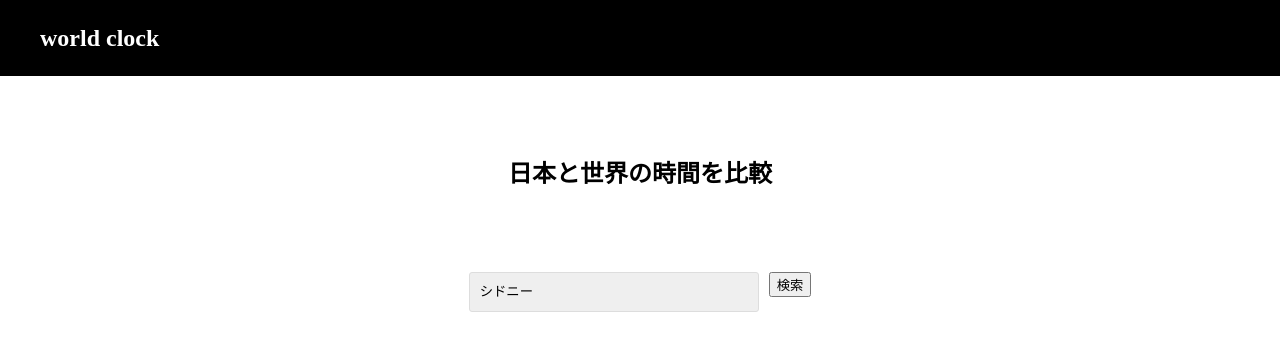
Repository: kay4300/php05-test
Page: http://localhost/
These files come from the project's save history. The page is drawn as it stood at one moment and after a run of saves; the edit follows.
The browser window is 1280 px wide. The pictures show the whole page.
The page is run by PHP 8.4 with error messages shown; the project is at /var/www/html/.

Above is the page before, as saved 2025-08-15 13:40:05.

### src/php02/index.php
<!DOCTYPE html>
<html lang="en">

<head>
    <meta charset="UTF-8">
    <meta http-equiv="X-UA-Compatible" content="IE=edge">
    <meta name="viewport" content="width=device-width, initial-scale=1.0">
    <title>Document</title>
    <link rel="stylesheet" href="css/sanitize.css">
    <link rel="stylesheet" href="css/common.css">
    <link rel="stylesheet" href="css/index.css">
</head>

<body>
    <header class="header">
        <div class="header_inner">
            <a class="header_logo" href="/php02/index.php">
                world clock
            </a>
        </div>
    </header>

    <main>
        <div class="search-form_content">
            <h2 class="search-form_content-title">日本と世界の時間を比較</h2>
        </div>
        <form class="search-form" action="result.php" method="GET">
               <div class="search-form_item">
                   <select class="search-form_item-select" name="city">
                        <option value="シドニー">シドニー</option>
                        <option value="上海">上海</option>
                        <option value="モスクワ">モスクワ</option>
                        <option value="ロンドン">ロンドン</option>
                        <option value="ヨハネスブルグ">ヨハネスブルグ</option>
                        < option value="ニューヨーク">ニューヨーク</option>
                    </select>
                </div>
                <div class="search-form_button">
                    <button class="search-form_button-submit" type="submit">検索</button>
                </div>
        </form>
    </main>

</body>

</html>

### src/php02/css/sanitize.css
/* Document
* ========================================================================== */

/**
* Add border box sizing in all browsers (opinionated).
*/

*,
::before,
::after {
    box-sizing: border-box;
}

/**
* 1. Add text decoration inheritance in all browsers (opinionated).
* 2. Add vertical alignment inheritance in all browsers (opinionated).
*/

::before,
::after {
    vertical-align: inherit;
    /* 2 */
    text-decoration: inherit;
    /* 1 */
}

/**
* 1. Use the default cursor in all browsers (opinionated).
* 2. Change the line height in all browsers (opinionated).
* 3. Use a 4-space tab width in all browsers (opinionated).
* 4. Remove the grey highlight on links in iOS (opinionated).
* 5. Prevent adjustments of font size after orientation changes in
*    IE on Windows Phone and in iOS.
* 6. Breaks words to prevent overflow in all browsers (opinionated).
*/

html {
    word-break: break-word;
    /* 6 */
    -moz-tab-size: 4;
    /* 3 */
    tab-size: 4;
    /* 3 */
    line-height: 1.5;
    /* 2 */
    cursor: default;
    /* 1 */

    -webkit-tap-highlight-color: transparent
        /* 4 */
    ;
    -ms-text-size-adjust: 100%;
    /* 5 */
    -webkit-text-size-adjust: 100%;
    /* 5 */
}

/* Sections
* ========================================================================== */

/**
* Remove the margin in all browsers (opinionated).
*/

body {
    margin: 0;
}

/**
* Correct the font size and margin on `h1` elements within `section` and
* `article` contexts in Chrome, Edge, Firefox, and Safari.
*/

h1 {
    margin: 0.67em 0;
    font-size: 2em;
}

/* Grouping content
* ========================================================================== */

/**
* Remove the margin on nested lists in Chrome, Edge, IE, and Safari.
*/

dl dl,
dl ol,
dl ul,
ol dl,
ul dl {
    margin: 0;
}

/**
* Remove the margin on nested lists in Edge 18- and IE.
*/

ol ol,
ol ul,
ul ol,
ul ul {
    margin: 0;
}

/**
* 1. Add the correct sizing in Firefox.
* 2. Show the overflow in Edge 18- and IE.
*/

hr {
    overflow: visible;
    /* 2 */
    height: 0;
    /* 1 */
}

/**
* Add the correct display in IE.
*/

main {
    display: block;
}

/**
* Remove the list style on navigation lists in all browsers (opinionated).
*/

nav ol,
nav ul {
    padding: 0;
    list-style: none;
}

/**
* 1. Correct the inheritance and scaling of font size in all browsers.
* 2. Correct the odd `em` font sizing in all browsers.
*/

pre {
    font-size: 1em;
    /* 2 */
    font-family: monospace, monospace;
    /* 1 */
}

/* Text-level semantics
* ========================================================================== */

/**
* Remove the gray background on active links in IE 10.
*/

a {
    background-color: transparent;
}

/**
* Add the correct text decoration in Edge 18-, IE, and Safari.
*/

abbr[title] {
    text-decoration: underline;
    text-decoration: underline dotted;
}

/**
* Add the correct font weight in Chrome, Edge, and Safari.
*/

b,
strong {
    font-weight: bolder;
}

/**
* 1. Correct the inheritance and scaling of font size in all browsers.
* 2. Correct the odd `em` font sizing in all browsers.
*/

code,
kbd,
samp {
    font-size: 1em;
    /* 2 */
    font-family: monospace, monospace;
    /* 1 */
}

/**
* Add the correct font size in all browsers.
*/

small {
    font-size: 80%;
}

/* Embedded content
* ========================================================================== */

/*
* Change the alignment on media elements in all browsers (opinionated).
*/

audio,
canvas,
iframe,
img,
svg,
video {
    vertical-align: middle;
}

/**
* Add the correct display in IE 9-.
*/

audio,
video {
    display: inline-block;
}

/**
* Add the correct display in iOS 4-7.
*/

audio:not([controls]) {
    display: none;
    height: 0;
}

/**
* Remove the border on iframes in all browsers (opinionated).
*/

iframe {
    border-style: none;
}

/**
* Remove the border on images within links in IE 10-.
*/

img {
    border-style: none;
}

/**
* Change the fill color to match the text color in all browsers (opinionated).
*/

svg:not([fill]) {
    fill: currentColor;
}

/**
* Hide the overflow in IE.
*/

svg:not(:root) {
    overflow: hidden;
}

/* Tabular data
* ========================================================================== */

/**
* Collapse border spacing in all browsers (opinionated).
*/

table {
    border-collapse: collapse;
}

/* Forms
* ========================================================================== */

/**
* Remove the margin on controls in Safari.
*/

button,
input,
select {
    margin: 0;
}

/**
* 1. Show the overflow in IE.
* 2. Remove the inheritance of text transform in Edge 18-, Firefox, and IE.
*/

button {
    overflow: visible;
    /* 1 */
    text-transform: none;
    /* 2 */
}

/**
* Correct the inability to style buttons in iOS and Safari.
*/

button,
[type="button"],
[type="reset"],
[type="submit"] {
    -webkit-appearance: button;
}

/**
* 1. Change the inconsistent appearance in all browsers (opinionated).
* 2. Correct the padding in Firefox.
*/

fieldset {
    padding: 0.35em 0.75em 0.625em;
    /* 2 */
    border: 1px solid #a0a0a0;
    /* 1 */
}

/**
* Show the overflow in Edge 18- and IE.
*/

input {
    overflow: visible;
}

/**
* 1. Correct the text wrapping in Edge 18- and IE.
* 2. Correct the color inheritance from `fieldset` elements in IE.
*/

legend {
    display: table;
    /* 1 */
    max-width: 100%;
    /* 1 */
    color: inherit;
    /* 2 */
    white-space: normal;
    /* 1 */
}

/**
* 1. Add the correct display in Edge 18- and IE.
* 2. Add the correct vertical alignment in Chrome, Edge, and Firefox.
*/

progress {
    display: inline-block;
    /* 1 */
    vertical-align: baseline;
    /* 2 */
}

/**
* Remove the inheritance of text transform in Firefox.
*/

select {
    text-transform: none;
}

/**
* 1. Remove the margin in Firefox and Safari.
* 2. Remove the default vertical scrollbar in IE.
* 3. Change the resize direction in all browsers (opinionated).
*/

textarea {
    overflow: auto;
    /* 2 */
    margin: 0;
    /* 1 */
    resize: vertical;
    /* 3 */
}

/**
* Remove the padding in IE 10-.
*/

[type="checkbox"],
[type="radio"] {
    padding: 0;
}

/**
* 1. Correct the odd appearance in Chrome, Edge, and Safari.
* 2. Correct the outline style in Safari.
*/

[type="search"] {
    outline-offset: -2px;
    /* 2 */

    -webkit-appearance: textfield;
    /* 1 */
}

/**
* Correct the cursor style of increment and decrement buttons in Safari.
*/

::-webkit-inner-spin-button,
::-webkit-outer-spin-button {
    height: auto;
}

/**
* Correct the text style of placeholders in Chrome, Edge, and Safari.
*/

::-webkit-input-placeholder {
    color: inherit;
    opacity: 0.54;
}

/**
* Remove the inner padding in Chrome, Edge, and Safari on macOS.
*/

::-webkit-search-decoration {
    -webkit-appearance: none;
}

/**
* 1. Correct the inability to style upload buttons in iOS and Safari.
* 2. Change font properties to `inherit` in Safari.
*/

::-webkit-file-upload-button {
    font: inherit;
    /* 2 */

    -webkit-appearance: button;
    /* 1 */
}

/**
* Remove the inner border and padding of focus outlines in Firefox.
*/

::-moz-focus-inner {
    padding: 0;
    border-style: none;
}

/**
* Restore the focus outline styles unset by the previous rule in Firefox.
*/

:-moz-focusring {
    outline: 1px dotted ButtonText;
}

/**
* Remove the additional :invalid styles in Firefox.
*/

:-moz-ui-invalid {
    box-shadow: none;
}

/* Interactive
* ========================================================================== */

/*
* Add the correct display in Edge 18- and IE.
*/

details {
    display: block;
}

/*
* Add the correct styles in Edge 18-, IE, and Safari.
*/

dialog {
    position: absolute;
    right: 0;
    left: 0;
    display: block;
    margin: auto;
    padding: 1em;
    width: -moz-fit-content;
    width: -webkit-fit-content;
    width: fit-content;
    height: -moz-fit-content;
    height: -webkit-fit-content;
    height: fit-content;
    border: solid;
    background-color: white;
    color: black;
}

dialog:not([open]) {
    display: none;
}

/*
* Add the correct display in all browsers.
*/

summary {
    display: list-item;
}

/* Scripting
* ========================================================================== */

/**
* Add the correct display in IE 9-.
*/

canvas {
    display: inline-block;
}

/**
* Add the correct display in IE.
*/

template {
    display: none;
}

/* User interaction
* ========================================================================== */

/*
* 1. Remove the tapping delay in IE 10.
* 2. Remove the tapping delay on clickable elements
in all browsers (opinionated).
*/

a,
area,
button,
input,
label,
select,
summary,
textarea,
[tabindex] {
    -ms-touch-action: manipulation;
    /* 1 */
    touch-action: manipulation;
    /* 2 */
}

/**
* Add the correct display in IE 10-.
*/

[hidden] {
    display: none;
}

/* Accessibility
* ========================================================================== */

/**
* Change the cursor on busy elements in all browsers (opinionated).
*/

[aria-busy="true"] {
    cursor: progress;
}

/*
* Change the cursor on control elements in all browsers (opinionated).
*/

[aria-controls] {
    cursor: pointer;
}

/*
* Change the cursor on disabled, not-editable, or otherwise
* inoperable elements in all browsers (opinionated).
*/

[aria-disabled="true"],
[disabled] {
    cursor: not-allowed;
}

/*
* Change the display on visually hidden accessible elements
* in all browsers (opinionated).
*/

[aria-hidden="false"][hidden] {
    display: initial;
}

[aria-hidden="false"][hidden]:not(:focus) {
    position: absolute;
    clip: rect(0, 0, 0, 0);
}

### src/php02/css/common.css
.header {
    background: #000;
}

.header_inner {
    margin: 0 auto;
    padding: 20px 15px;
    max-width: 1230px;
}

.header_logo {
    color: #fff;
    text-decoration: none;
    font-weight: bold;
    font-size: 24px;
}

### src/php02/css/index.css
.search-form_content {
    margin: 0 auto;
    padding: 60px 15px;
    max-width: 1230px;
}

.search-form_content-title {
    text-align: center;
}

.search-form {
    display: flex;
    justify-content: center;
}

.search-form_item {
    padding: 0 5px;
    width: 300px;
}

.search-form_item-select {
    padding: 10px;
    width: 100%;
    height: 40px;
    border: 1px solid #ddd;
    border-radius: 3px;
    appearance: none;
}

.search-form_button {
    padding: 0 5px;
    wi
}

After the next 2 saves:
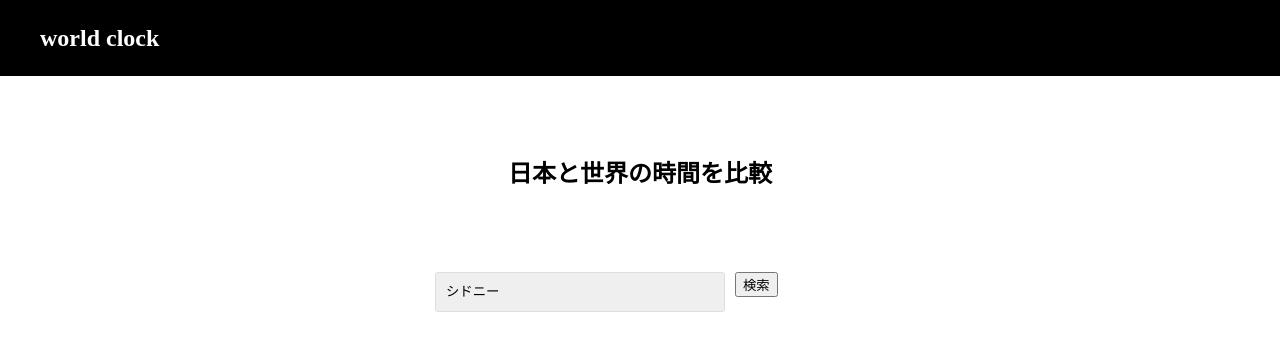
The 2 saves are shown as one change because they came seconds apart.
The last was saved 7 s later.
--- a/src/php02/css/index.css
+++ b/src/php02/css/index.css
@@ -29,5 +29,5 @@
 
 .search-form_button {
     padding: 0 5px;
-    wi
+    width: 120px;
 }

To do: Your task is to reproduce the entries above word for word, from the first line through the line with "decoration inheritance in all browsers (opinionated).", and please leave out any pictures.

Exercise output:
Repository: kay4300/php05-test
Page: http://localhost/
These files come from the project's save history. The page is drawn as it stood at one moment and after a run of saves; the edit follows.
The browser window is 1280 px wide. The pictures show the whole page.
The page is run by PHP 8.4 with error messages shown; the project is at /var/www/html/.

Above is the page before, as saved 2025-08-15 13:40:05.

### src/php02/index.php
<!DOCTYPE html>
<html lang="en">

<head>
    <meta charset="UTF-8">
    <meta http-equiv="X-UA-Compatible" content="IE=edge">
    <meta name="viewport" content="width=device-width, initial-scale=1.0">
    <title>Document</title>
    <link rel="stylesheet" href="css/sanitize.css">
    <link rel="stylesheet" href="css/common.css">
    <link rel="stylesheet" href="css/index.css">
</head>

<body>
    <header class="header">
        <div class="header_inner">
            <a class="header_logo" href="/php02/index.php">
                world clock
            </a>
        </div>
    </header>

    <main>
        <div class="search-form_content">
            <h2 class="search-form_content-title">日本と世界の時間を比較</h2>
        </div>
        <form class="search-form" action="result.php" method="GET">
               <div class="search-form_item">
                   <select class="search-form_item-select" name="city">
                        <option value="シドニー">シドニー</option>
                        <option value="上海">上海</option>
                        <option value="モスクワ">モスクワ</option>
                        <option value="ロンドン">ロンドン</option>
                        <option value="ヨハネスブルグ">ヨハネスブルグ</option>
                        < option value="ニューヨーク">ニューヨーク</option>
                    </select>
                </div>
                <div class="search-form_button">
                    <button class="search-form_button-submit" type="submit">検索</button>
                </div>
        </form>
    </main>

</body>

</html>

### src/php02/css/sanitize.css
/* Document
* ========================================================================== */

/**
* Add border box sizing in all browsers (opinionated).
*/

*,
::before,
::after {
    box-sizing: border-box;
}

/**
* 1. Add text decoration inheritance in all browsers (opinionated).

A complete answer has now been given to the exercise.